■ **Task statement**
Omit the pictures, but give back every entry below exactly as written.

■ **Data excerpts**
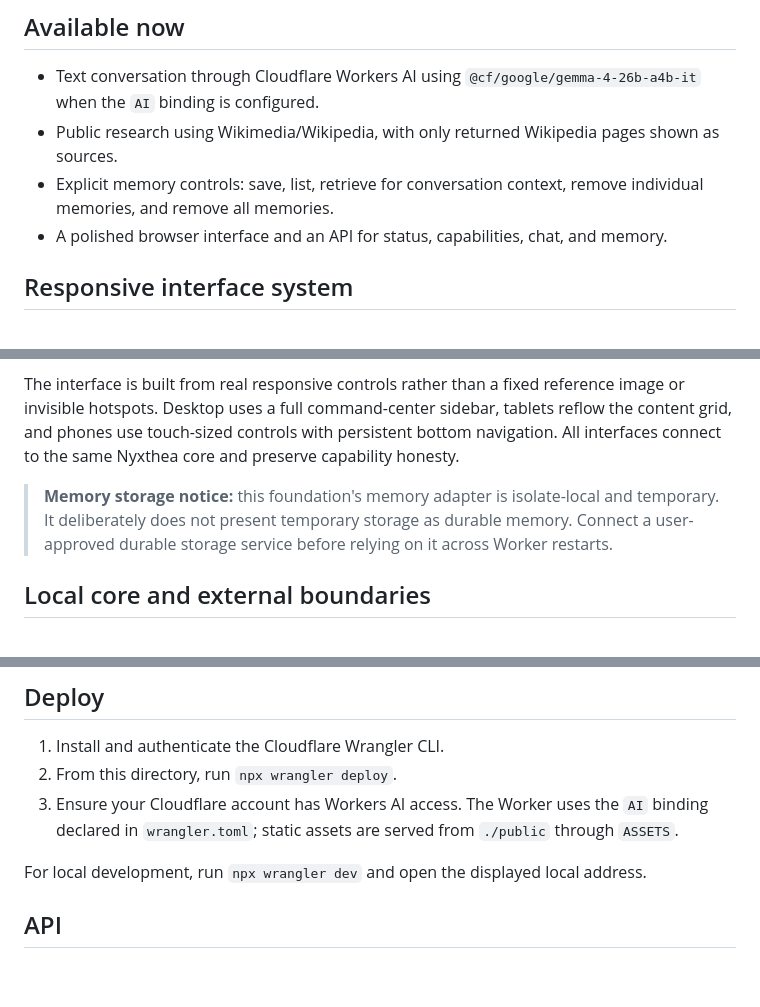
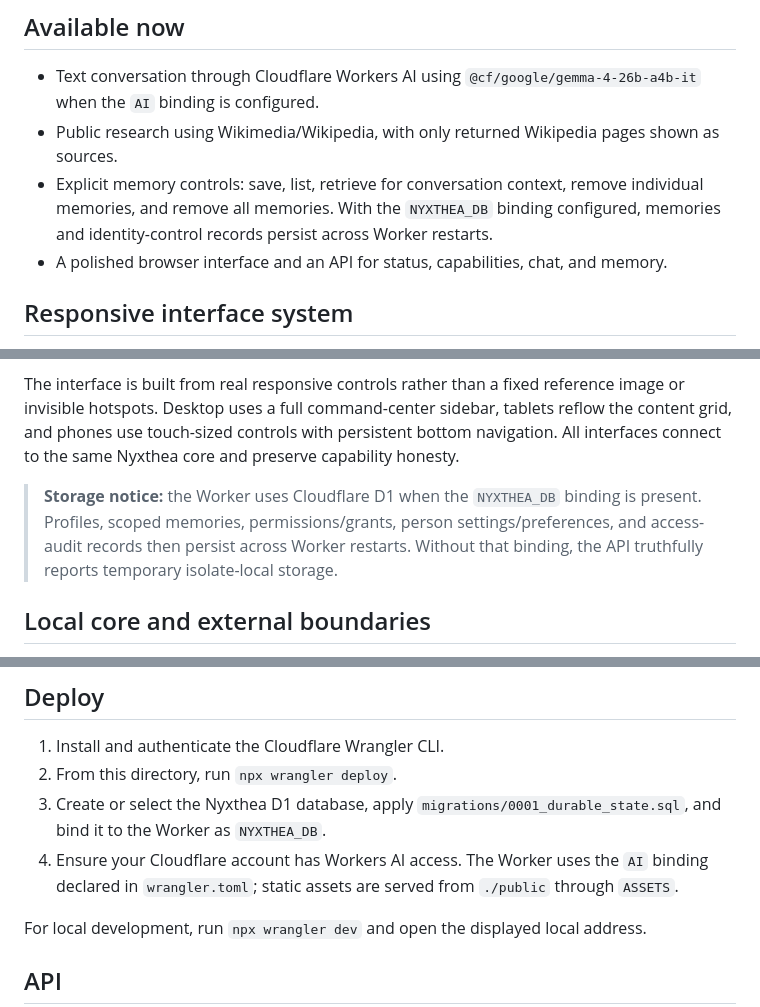
Before and after one commit to cheyennepeters24-dotcom/NyxThea, a Markdown page: README.md, 3 parts joined by grey strips. Rendered like a GitHub page; blank space fills up the shorter version.

Commit message:
Document D1 durable storage

```diff
--- a/README.md
+++ b/README.md
@@ -8,7 +8,7 @@ Nyxthea is a Cloudflare Worker foundation for a personal intelligence layer—no
 
 - Text conversation through Cloudflare Workers AI using `@cf/google/gemma-4-26b-a4b-it` when the `AI` binding is configured.
 - Public research using Wikimedia/Wikipedia, with only returned Wikipedia pages shown as sources.
-- Explicit memory controls: save, list, retrieve for conversation context, remove individual memories, and remove all memories.
+- Explicit memory controls: save, list, retrieve for conversation context, remove individual memories, and remove all memories. With the `NYXTHEA_DB` binding configured, memories and identity-control records persist across Worker restarts.
 - A polished browser interface and an API for status, capabilities, chat, and memory.
 
 ## Responsive interface system
@@ -17,7 +17,7 @@ Nyxthea's permanent visual direction is the **Sapphire Glass Command Center**: l
 
 The interface is built from real responsive controls rather than a fixed reference image or invisible hotspots. Desktop uses a full command-center sidebar, tablets reflow the content grid, and phones use touch-sized controls with persistent bottom navigation. All interfaces connect to the same Nyxthea core and preserve capability honesty.
 
-> **Memory storage notice:** this foundation's memory adapter is isolate-local and temporary. It deliberately does not present temporary storage as durable memory. Connect a user-approved durable storage service before relying on it across Worker restarts.
+> **Storage notice:** the Worker uses Cloudflare D1 when the `NYXTHEA_DB` binding is present. Profiles, scoped memories, permissions/grants, person settings/preferences, and access-audit records then persist across Worker restarts. Without that binding, the API truthfully reports temporary isolate-local storage.
 
 ## Local core and external boundaries
 
@@ -47,7 +47,8 @@ src/privacy/privacy.js             Privacy primitives and policy summary
 
 1. Install and authenticate the Cloudflare Wrangler CLI.
 2. From this directory, run `npx wrangler deploy`.
-3. Ensure your Cloudflare account has Workers AI access. The Worker uses the `AI` binding declared in `wrangler.toml`; static assets are served from `./public` through `ASSETS`.
+3. Create or select the Nyxthea D1 database, apply `migrations/0001_durable_state.sql`, and bind it to the Worker as `NYXTHEA_DB`.
+4. Ensure your Cloudflare account has Workers AI access. The Worker uses the `AI` binding declared in `wrangler.toml`; static assets are served from `./public` through `ASSETS`.
 
 For local development, run `npx wrangler dev` and open the displayed local address.
 
```
Also changed, not shown: other parts of README.md (+1 -1 lines).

■ **Task output**
Before and after one commit to cheyennepeters24-dotcom/NyxThea, a Markdown page: README.md, 3 parts joined by grey strips. Rendered like a GitHub page; blank space fills up the shorter version.

Commit message:
Document D1 durable storage

```diff
--- a/README.md
+++ b/README.md
@@ -8,7 +8,7 @@ Nyxthea is a Cloudflare Worker foundation for a personal intelligence layer—no
 
 - Text conversation through Cloudflare Workers AI using `@cf/google/gemma-4-26b-a4b-it` when the `AI` binding is configured.
 - Public research using Wikimedia/Wikipedia, with only returned Wikipedia pages shown as sources.
-- Explicit memory controls: save, list, retrieve for conversation context, remove individual memories, and remove all memories.
+- Explicit memory controls: save, list, retrieve for conversation context, remove individual memories, and remove all memories. With the `NYXTHEA_DB` binding configured, memories and identity-control records persist across Worker restarts.
 - A polished browser interface and an API for status, capabilities, chat, and memory.
 
 ## Responsive interface system
@@ -17,7 +17,7 @@ Nyxthea's permanent visual direction is the **Sapphire Glass Command Center**: l
 
 The interface is built from real responsive controls rather than a fixed reference image or invisible hotspots. Desktop uses a full command-center sidebar, tablets reflow the content grid, and phones use touch-sized controls with persistent bottom navigation. All interfaces connect to the same Nyxthea core and preserve capability honesty.
 
-> **Memory storage notice:** this foundation's memory adapter is isolate-local and temporary. It deliberately does not present temporary storage as durable memory. Connect a user-approved durable storage service before relying on it across Worker restarts.
+> **Storage notice:** the Worker uses Cloudflare D1 when the `NYXTHEA_DB` binding is present. Profiles, scoped memories, permissions/grants, person settings/preferences, and access-audit records then persist across Worker restarts. Without that binding, the API truthfully reports temporary isolate-local storage.
 
 ## Local core and external boundaries
 
@@ -47,7 +47,8 @@ src/privacy/privacy.js             Privacy primitives and policy summary
 
 1. Install and authenticate the Cloudflare Wrangler CLI.
 2. From this directory, run `npx wrangler deploy`.
-3. Ensure your Cloudflare account has Workers AI access. The Worker uses the `AI` binding declared in `wrangler.toml`; static assets are served from `./public` through `ASSETS`.
+3. Create or select the Nyxthea D1 database, apply `migrations/0001_durable_state.sql`, and bind it to the Worker as `NYXTHEA_DB`.
+4. Ensure your Cloudflare account has Workers AI access. The Worker uses the `AI` binding declared in `wrangler.toml`; static assets are served from `./public` through `ASSETS`.
 
 For local development, run `npx wrangler dev` and open the displayed local address.
 
```
Also changed, not shown: other parts of README.md (+1 -1 lines).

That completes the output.